* Exercise aim *
Reproduce the whole listing exactly.

* Provided material *
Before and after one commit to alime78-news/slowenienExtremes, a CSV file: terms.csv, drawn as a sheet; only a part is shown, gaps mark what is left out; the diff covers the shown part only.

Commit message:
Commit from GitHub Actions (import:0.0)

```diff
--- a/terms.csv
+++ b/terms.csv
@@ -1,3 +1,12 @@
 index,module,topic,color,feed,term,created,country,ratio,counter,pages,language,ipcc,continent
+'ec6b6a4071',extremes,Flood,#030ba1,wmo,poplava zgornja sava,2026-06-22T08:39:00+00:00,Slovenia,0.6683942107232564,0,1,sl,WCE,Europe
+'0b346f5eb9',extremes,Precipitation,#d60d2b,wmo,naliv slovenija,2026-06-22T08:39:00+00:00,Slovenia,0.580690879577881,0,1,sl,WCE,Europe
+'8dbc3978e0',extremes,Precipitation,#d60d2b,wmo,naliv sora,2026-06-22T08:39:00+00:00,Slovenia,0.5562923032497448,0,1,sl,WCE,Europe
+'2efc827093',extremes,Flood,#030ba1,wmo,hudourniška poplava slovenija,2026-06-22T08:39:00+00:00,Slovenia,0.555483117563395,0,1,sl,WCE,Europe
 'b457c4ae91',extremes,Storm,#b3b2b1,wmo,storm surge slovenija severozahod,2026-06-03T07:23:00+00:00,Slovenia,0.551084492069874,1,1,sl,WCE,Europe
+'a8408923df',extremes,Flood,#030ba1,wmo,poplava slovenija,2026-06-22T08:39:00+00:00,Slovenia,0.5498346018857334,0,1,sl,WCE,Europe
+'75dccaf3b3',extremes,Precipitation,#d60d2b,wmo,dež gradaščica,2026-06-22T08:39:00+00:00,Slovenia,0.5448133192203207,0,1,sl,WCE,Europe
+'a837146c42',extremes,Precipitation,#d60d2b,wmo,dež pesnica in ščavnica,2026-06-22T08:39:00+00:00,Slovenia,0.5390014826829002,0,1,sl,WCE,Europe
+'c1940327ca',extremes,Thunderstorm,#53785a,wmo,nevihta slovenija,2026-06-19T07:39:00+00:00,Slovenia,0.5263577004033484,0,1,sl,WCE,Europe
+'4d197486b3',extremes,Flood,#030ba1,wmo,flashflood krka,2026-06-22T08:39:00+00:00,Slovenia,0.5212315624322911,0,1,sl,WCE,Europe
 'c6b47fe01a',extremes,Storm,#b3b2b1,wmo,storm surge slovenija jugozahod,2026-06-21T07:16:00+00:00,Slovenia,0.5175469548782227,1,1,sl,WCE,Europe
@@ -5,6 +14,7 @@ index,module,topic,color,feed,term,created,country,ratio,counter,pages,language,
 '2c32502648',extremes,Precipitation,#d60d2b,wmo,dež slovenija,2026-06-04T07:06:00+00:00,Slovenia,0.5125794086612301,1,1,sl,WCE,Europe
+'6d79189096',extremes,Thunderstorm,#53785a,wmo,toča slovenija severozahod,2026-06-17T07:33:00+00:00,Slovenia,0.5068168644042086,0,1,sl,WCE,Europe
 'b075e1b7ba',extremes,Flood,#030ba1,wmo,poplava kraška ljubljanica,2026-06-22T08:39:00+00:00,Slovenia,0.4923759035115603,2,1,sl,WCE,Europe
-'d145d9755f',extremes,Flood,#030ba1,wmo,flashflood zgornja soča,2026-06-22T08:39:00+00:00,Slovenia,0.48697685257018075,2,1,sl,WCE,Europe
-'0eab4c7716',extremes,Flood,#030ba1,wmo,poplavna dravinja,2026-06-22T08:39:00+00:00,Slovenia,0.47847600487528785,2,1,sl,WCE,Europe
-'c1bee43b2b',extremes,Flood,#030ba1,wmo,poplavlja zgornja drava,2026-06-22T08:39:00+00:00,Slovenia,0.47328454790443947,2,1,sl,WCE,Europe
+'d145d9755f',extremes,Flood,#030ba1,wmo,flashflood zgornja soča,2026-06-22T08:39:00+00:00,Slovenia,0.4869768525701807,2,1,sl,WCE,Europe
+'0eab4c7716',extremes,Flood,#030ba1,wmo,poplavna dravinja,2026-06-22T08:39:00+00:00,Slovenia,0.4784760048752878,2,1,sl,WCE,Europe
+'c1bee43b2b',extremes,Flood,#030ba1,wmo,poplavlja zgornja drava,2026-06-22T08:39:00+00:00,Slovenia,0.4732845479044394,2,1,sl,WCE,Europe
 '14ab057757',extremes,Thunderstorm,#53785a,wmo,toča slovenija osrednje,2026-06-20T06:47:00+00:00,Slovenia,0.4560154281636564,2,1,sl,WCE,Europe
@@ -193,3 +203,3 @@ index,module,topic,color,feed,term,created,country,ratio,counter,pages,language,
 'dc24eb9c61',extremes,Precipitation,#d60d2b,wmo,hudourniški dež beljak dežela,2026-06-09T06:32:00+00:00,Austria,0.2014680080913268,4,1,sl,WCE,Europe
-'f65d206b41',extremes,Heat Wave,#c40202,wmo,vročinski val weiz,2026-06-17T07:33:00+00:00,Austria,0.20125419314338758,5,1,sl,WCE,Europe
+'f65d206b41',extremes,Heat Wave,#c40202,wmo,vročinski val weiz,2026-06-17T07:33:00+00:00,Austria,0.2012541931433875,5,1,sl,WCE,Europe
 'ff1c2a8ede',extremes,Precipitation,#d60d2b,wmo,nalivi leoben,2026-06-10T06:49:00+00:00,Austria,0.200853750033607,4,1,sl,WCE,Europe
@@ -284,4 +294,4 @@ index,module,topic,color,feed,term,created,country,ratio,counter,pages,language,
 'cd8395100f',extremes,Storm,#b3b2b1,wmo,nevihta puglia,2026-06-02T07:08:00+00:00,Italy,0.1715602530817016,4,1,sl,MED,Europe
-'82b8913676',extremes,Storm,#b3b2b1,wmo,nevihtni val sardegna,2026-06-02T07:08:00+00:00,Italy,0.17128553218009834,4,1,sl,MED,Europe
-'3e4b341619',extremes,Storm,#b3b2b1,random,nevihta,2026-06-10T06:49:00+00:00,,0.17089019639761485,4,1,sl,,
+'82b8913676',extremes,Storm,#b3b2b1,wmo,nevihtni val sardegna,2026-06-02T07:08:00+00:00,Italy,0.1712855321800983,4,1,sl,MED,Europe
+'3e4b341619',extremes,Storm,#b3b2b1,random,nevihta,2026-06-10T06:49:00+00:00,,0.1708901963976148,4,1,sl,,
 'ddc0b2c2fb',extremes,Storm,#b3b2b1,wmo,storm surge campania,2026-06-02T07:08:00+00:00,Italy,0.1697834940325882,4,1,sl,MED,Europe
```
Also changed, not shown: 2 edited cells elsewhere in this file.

* Solution to this problem *
Before and after one commit to alime78-news/slowenienExtremes, a CSV file: terms.csv, drawn as a sheet; only a part is shown, gaps mark what is left out; the diff covers the shown part only.

Commit message:
Commit from GitHub Actions (import:0.0)

```diff
--- a/terms.csv
+++ b/terms.csv
@@ -1,3 +1,12 @@
 index,module,topic,color,feed,term,created,country,ratio,counter,pages,language,ipcc,continent
+'ec6b6a4071',extremes,Flood,#030ba1,wmo,poplava zgornja sava,2026-06-22T08:39:00+00:00,Slovenia,0.6683942107232564,0,1,sl,WCE,Europe
+'0b346f5eb9',extremes,Precipitation,#d60d2b,wmo,naliv slovenija,2026-06-22T08:39:00+00:00,Slovenia,0.580690879577881,0,1,sl,WCE,Europe
+'8dbc3978e0',extremes,Precipitation,#d60d2b,wmo,naliv sora,2026-06-22T08:39:00+00:00,Slovenia,0.5562923032497448,0,1,sl,WCE,Europe
+'2efc827093',extremes,Flood,#030ba1,wmo,hudourniška poplava slovenija,2026-06-22T08:39:00+00:00,Slovenia,0.555483117563395,0,1,sl,WCE,Europe
 'b457c4ae91',extremes,Storm,#b3b2b1,wmo,storm surge slovenija severozahod,2026-06-03T07:23:00+00:00,Slovenia,0.551084492069874,1,1,sl,WCE,Europe
+'a8408923df',extremes,Flood,#030ba1,wmo,poplava slovenija,2026-06-22T08:39:00+00:00,Slovenia,0.5498346018857334,0,1,sl,WCE,Europe
+'75dccaf3b3',extremes,Precipitation,#d60d2b,wmo,dež gradaščica,2026-06-22T08:39:00+00:00,Slovenia,0.5448133192203207,0,1,sl,WCE,Europe
+'a837146c42',extremes,Precipitation,#d60d2b,wmo,dež pesnica in ščavnica,2026-06-22T08:39:00+00:00,Slovenia,0.5390014826829002,0,1,sl,WCE,Europe
+'c1940327ca',extremes,Thunderstorm,#53785a,wmo,nevihta slovenija,2026-06-19T07:39:00+00:00,Slovenia,0.5263577004033484,0,1,sl,WCE,Europe
+'4d197486b3',extremes,Flood,#030ba1,wmo,flashflood krka,2026-06-22T08:39:00+00:00,Slovenia,0.5212315624322911,0,1,sl,WCE,Europe
 'c6b47fe01a',extremes,Storm,#b3b2b1,wmo,storm surge slovenija jugozahod,2026-06-21T07:16:00+00:00,Slovenia,0.5175469548782227,1,1,sl,WCE,Europe
@@ -5,6 +14,7 @@ index,module,topic,color,feed,term,created,country,ratio,counter,pages,language,
 '2c32502648',extremes,Precipitation,#d60d2b,wmo,dež slovenija,2026-06-04T07:06:00+00:00,Slovenia,0.5125794086612301,1,1,sl,WCE,Europe
+'6d79189096',extremes,Thunderstorm,#53785a,wmo,toča slovenija severozahod,2026-06-17T07:33:00+00:00,Slovenia,0.5068168644042086,0,1,sl,WCE,Europe
 'b075e1b7ba',extremes,Flood,#030ba1,wmo,poplava kraška ljubljanica,2026-06-22T08:39:00+00:00,Slovenia,0.4923759035115603,2,1,sl,WCE,Europe
-'d145d9755f',extremes,Flood,#030ba1,wmo,flashflood zgornja soča,2026-06-22T08:39:00+00:00,Slovenia,0.48697685257018075,2,1,sl,WCE,Europe
-'0eab4c7716',extremes,Flood,#030ba1,wmo,poplavna dravinja,2026-06-22T08:39:00+00:00,Slovenia,0.47847600487528785,2,1,sl,WCE,Europe
-'c1bee43b2b',extremes,Flood,#030ba1,wmo,poplavlja zgornja drava,2026-06-22T08:39:00+00:00,Slovenia,0.47328454790443947,2,1,sl,WCE,Europe
+'d145d9755f',extremes,Flood,#030ba1,wmo,flashflood zgornja soča,2026-06-22T08:39:00+00:00,Slovenia,0.4869768525701807,2,1,sl,WCE,Europe
+'0eab4c7716',extremes,Flood,#030ba1,wmo,poplavna dravinja,2026-06-22T08:39:00+00:00,Slovenia,0.4784760048752878,2,1,sl,WCE,Europe
+'c1bee43b2b',extremes,Flood,#030ba1,wmo,poplavlja zgornja drava,2026-06-22T08:39:00+00:00,Slovenia,0.4732845479044394,2,1,sl,WCE,Europe
 '14ab057757',extremes,Thunderstorm,#53785a,wmo,toča slovenija osrednje,2026-06-20T06:47:00+00:00,Slovenia,0.4560154281636564,2,1,sl,WCE,Europe
@@ -193,3 +203,3 @@ index,module,topic,color,feed,term,created,country,ratio,counter,pages,language,
 'dc24eb9c61',extremes,Precipitation,#d60d2b,wmo,hudourniški dež beljak dežela,2026-06-09T06:32:00+00:00,Austria,0.2014680080913268,4,1,sl,WCE,Europe
-'f65d206b41',extremes,Heat Wave,#c40202,wmo,vročinski val weiz,2026-06-17T07:33:00+00:00,Austria,0.20125419314338758,5,1,sl,WCE,Europe
+'f65d206b41',extremes,Heat Wave,#c40202,wmo,vročinski val weiz,2026-06-17T07:33:00+00:00,Austria,0.2012541931433875,5,1,sl,WCE,Europe
 'ff1c2a8ede',extremes,Precipitation,#d60d2b,wmo,nalivi leoben,2026-06-10T06:49:00+00:00,Austria,0.200853750033607,4,1,sl,WCE,Europe
@@ -284,4 +294,4 @@ index,module,topic,color,feed,term,created,country,ratio,counter,pages,language,
 'cd8395100f',extremes,Storm,#b3b2b1,wmo,nevihta puglia,2026-06-02T07:08:00+00:00,Italy,0.1715602530817016,4,1,sl,MED,Europe
-'82b8913676',extremes,Storm,#b3b2b1,wmo,nevihtni val sardegna,2026-06-02T07:08:00+00:00,Italy,0.17128553218009834,4,1,sl,MED,Europe
-'3e4b341619',extremes,Storm,#b3b2b1,random,nevihta,2026-06-10T06:49:00+00:00,,0.17089019639761485,4,1,sl,,
+'82b8913676',extremes,Storm,#b3b2b1,wmo,nevihtni val sardegna,2026-06-02T07:08:00+00:00,Italy,0.1712855321800983,4,1,sl,MED,Europe
+'3e4b341619',extremes,Storm,#b3b2b1,random,nevihta,2026-06-10T06:49:00+00:00,,0.1708901963976148,4,1,sl,,
 'ddc0b2c2fb',extremes,Storm,#b3b2b1,wmo,storm surge campania,2026-06-02T07:08:00+00:00,Italy,0.1697834940325882,4,1,sl,MED,Europe
```
Also changed, not shown: 2 edited cells elsewhere in this file.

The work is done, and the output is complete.